Accepted: September 8, 2014
Received: September 3, 2014
Disclosures: The author has received travel expenses and honoraria from Medtronic and St Jude for speaking at meetings.
The Unit of Functional Neurosurgery at UCL Institute of Neurology is supported by the Parkinson appeal UK and the Monument Trust.

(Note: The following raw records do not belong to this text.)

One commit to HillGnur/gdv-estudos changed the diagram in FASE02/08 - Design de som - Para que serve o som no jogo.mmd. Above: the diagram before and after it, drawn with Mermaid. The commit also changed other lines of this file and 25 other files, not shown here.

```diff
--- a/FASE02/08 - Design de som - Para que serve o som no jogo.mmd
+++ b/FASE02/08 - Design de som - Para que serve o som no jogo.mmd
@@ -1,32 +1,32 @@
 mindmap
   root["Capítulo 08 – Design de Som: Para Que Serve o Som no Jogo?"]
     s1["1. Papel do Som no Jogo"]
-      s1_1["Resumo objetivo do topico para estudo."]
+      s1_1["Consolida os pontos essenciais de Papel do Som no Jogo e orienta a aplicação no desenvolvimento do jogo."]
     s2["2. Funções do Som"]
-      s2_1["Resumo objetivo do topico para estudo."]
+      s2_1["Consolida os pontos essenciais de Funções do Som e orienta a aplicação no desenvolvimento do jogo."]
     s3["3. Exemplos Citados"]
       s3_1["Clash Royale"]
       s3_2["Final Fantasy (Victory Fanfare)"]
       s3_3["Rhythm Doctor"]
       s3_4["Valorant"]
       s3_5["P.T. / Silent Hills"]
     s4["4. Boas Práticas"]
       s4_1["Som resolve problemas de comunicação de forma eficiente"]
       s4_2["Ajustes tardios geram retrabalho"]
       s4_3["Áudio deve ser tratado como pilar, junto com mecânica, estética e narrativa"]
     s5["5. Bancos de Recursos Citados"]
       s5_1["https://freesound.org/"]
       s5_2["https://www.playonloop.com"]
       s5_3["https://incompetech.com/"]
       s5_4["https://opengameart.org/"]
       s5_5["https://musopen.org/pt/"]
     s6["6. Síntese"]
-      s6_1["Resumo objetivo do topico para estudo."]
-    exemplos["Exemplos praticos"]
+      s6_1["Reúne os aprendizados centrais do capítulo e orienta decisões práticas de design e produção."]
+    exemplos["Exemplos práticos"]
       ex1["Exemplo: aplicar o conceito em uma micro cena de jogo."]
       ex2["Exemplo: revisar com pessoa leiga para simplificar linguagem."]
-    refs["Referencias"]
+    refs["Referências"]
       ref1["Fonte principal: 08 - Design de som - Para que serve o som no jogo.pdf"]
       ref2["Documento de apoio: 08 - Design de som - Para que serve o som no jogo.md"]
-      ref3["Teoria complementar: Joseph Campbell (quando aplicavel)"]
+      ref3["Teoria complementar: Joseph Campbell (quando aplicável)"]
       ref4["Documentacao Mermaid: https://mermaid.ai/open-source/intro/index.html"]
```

© 2014 Elsevier Inc. Published by Elsevier Inc. All rights reserved.